What you return must match the listing below exactly, minus any pictures.

*****

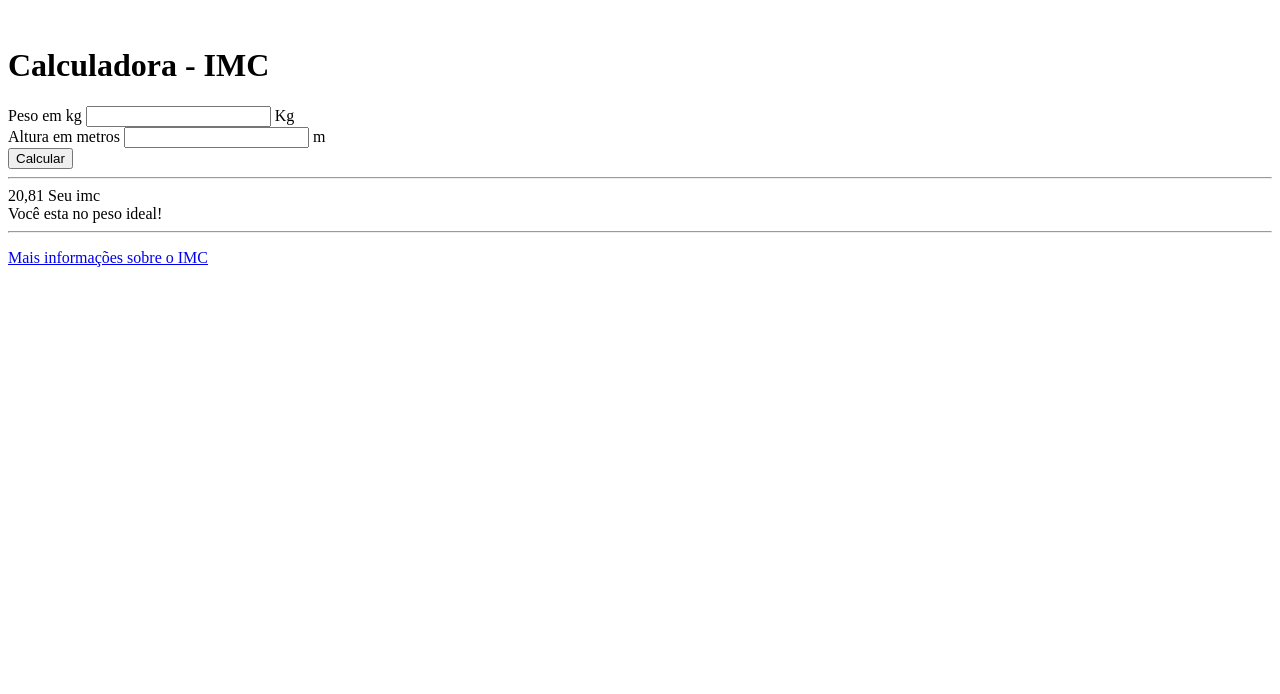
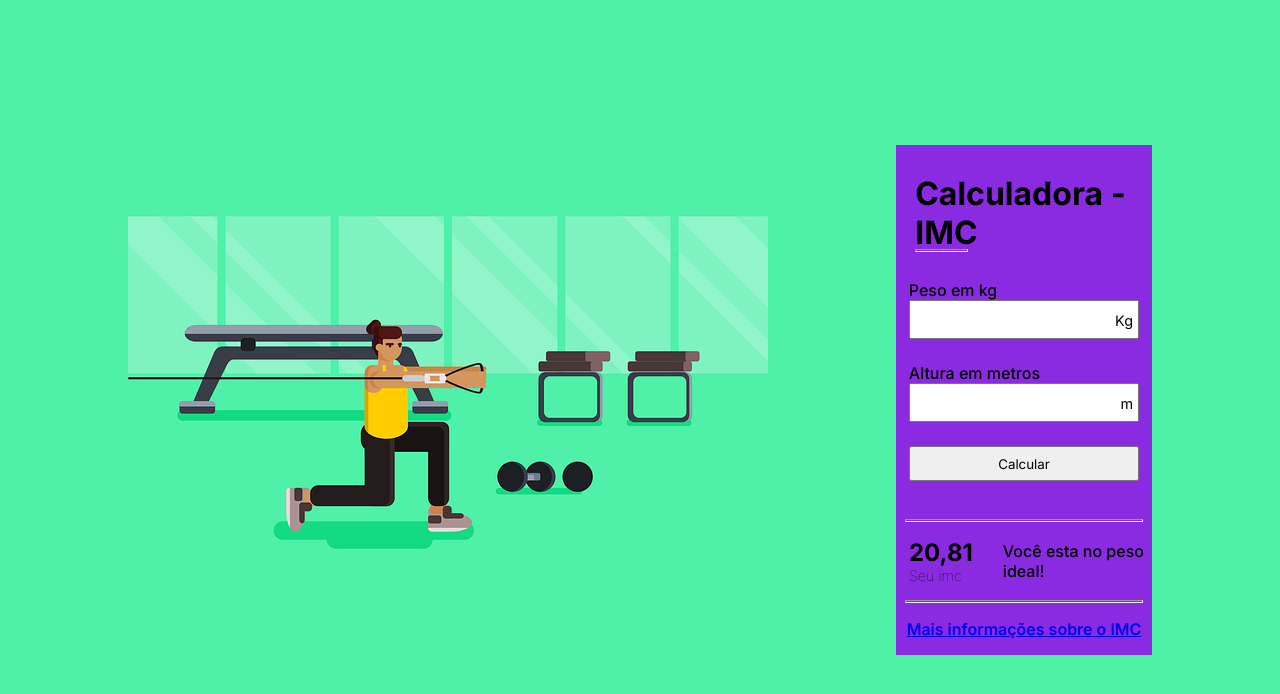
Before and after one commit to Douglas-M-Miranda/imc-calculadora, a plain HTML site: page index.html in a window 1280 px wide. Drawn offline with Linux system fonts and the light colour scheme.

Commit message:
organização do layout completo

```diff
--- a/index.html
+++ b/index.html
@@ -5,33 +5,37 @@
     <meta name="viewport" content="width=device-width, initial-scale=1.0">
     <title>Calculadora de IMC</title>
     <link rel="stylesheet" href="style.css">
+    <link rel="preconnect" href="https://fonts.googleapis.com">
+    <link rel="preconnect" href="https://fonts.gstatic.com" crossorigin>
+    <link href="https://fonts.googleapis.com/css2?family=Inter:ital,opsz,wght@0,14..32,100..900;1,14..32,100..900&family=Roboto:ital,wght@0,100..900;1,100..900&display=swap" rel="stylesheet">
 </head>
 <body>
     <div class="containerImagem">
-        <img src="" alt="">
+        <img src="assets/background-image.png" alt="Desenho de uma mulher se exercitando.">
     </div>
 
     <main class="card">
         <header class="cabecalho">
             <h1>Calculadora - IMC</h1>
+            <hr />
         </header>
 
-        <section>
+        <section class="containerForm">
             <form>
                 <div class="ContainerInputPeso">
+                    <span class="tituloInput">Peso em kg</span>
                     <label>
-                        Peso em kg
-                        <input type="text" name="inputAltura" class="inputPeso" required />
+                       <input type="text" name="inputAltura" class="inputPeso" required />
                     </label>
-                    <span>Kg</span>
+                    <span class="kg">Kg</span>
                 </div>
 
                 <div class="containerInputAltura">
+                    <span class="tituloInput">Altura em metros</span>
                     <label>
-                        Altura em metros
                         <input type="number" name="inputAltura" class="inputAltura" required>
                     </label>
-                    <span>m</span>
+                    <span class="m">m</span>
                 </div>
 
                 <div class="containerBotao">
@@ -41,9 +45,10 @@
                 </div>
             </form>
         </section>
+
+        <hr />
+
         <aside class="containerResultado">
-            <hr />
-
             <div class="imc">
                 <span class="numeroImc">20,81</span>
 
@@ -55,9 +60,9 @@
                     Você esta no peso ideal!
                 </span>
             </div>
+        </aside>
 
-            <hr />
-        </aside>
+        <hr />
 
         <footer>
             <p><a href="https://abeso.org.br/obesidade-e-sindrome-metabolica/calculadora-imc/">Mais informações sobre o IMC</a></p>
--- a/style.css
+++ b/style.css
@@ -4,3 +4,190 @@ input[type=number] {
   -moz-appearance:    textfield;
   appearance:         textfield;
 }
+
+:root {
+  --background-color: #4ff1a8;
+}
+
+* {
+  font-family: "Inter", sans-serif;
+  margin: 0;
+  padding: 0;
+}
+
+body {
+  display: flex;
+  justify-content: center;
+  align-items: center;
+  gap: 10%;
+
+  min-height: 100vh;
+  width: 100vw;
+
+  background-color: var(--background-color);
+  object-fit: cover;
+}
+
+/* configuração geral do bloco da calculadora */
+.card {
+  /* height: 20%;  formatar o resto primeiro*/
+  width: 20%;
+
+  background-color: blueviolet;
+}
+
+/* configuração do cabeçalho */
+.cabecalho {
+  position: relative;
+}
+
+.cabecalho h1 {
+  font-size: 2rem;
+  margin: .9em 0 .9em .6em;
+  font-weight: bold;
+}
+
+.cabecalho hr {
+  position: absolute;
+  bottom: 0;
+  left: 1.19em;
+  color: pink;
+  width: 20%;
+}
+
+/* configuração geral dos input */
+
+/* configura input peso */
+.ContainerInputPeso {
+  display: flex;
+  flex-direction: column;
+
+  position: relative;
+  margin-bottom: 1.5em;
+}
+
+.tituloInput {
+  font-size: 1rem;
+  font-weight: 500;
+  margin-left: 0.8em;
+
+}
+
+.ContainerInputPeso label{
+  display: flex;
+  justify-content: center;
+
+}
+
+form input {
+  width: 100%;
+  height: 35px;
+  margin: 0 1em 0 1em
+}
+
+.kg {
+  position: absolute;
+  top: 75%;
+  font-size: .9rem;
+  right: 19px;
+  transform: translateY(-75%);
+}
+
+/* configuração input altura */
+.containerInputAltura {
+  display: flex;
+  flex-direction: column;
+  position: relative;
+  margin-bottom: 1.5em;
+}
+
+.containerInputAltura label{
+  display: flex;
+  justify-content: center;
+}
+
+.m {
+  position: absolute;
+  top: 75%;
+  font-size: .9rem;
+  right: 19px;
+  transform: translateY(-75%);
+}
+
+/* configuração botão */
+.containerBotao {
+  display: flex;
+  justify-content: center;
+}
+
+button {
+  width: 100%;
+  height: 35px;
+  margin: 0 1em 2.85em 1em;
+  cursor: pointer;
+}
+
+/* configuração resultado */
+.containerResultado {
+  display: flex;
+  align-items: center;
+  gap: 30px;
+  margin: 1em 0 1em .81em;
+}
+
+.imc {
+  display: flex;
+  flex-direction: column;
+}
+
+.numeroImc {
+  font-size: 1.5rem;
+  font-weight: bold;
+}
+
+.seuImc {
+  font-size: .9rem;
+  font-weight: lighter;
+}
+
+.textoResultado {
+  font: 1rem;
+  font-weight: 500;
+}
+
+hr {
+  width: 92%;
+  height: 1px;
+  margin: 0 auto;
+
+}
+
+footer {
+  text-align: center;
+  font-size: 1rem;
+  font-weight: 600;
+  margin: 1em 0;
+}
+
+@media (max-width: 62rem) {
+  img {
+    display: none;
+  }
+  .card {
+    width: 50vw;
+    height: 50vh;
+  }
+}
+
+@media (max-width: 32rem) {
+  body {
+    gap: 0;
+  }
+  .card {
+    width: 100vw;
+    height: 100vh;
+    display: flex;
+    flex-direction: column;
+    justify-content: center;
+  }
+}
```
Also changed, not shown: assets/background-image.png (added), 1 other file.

*****

Expected output:
Before and after one commit to Douglas-M-Miranda/imc-calculadora, a plain HTML site: page index.html in a window 1280 px wide. Drawn offline with Linux system fonts and the light colour scheme.

Commit message:
organização do layout completo

```diff
--- a/index.html
+++ b/index.html
@@ -5,33 +5,37 @@
     <meta name="viewport" content="width=device-width, initial-scale=1.0">
     <title>Calculadora de IMC</title>
     <link rel="stylesheet" href="style.css">
+    <link rel="preconnect" href="https://fonts.googleapis.com">
+    <link rel="preconnect" href="https://fonts.gstatic.com" crossorigin>
+    <link href="https://fonts.googleapis.com/css2?family=Inter:ital,opsz,wght@0,14..32,100..900;1,14..32,100..900&family=Roboto:ital,wght@0,100..900;1,100..900&display=swap" rel="stylesheet">
 </head>
 <body>
     <div class="containerImagem">
-        <img src="" alt="">
+        <img src="assets/background-image.png" alt="Desenho de uma mulher se exercitando.">
     </div>
 
     <main class="card">
         <header class="cabecalho">
             <h1>Calculadora - IMC</h1>
+            <hr />
         </header>
 
-        <section>
+        <section class="containerForm">
             <form>
                 <div class="ContainerInputPeso">
+                    <span class="tituloInput">Peso em kg</span>
                     <label>
-                        Peso em kg
-                        <input type="text" name="inputAltura" class="inputPeso" required />
+                       <input type="text" name="inputAltura" class="inputPeso" required />
                     </label>
-                    <span>Kg</span>
+                    <span class="kg">Kg</span>
                 </div>
 
                 <div class="containerInputAltura">
+                    <span class="tituloInput">Altura em metros</span>
                     <label>
-                        Altura em metros
                         <input type="number" name="inputAltura" class="inputAltura" required>
                     </label>
-                    <span>m</span>
+                    <span class="m">m</span>
                 </div>
 
                 <div class="containerBotao">
@@ -41,9 +45,10 @@
                 </div>
             </form>
         </section>
+
+        <hr />
+
         <aside class="containerResultado">
-            <hr />
-
             <div class="imc">
                 <span class="numeroImc">20,81</span>
 
@@ -55,9 +60,9 @@
                     Você esta no peso ideal!
                 </span>
             </div>
+        </aside>
 
-            <hr />
-        </aside>
+        <hr />
 
         <footer>
             <p><a href="https://abeso.org.br/obesidade-e-sindrome-metabolica/calculadora-imc/">Mais informações sobre o IMC</a></p>
--- a/style.css
+++ b/style.css
@@ -4,3 +4,190 @@ input[type=number] {
   -moz-appearance:    textfield;
   appearance:         textfield;
 }
+
+:root {
+  --background-color: #4ff1a8;
+}
+
+* {
+  font-family: "Inter", sans-serif;
+  margin: 0;
+  padding: 0;
+}
+
+body {
+  display: flex;
+  justify-content: center;
+  align-items: center;
+  gap: 10%;
+
+  min-height: 100vh;
+  width: 100vw;
+
+  background-color: var(--background-color);
+  object-fit: cover;
+}
+
+/* configuração geral do bloco da calculadora */
+.card {
+  /* height: 20%;  formatar o resto primeiro*/
+  width: 20%;
+
+  background-color: blueviolet;
+}
+
+/* configuração do cabeçalho */
+.cabecalho {
+  position: relative;
+}
+
+.cabecalho h1 {
+  font-size: 2rem;
+  margin: .9em 0 .9em .6em;
+  font-weight: bold;
+}
+
+.cabecalho hr {
+  position: absolute;
+  bottom: 0;
+  left: 1.19em;
+  color: pink;
+  width: 20%;
+}
+
+/* configuração geral dos input */
+
+/* configura input peso */
+.ContainerInputPeso {
+  display: flex;
+  flex-direction: column;
+
+  position: relative;
+  margin-bottom: 1.5em;
+}
+
+.tituloInput {
+  font-size: 1rem;
+  font-weight: 500;
+  margin-left: 0.8em;
+
+}
+
+.ContainerInputPeso label{
+  display: flex;
+  justify-content: center;
+
+}
+
+form input {
+  width: 100%;
+  height: 35px;
+  margin: 0 1em 0 1em
+}
+
+.kg {
+  position: absolute;
+  top: 75%;
+  font-size: .9rem;
+  right: 19px;
+  transform: translateY(-75%);
+}
+
+/* configuração input altura */
+.containerInputAltura {
+  display: flex;
+  flex-direction: column;
+  position: relative;
+  margin-bottom: 1.5em;
+}
+
+.containerInputAltura label{
+  display: flex;
+  justify-content: center;
+}
+
+.m {
+  position: absolute;
+  top: 75%;
+  font-size: .9rem;
+  right: 19px;
+  transform: translateY(-75%);
+}
+
+/* configuração botão */
+.containerBotao {
+  display: flex;
+  justify-content: center;
+}
+
+button {
+  width: 100%;
+  height: 35px;
+  margin: 0 1em 2.85em 1em;
+  cursor: pointer;
+}
+
+/* configuração resultado */
+.containerResultado {
+  display: flex;
+  align-items: center;
+  gap: 30px;
+  margin: 1em 0 1em .81em;
+}
+
+.imc {
+  display: flex;
+  flex-direction: column;
+}
+
+.numeroImc {
+  font-size: 1.5rem;
+  font-weight: bold;
+}
+
+.seuImc {
+  font-size: .9rem;
+  font-weight: lighter;
+}
+
+.textoResultado {
+  font: 1rem;
+  font-weight: 500;
+}
+
+hr {
+  width: 92%;
+  height: 1px;
+  margin: 0 auto;
+
+}
+
+footer {
+  text-align: center;
+  font-size: 1rem;
+  font-weight: 600;
+  margin: 1em 0;
+}
+
+@media (max-width: 62rem) {
+  img {
+    display: none;
+  }
+  .card {
+    width: 50vw;
+    height: 50vh;
+  }
+}
+
+@media (max-width: 32rem) {
+  body {
+    gap: 0;
+  }
+  .card {
+    width: 100vw;
+    height: 100vh;
+    display: flex;
+    flex-direction: column;
+    justify-content: center;
+  }
+}
```
Also changed, not shown: assets/background-image.png (added), 1 other file.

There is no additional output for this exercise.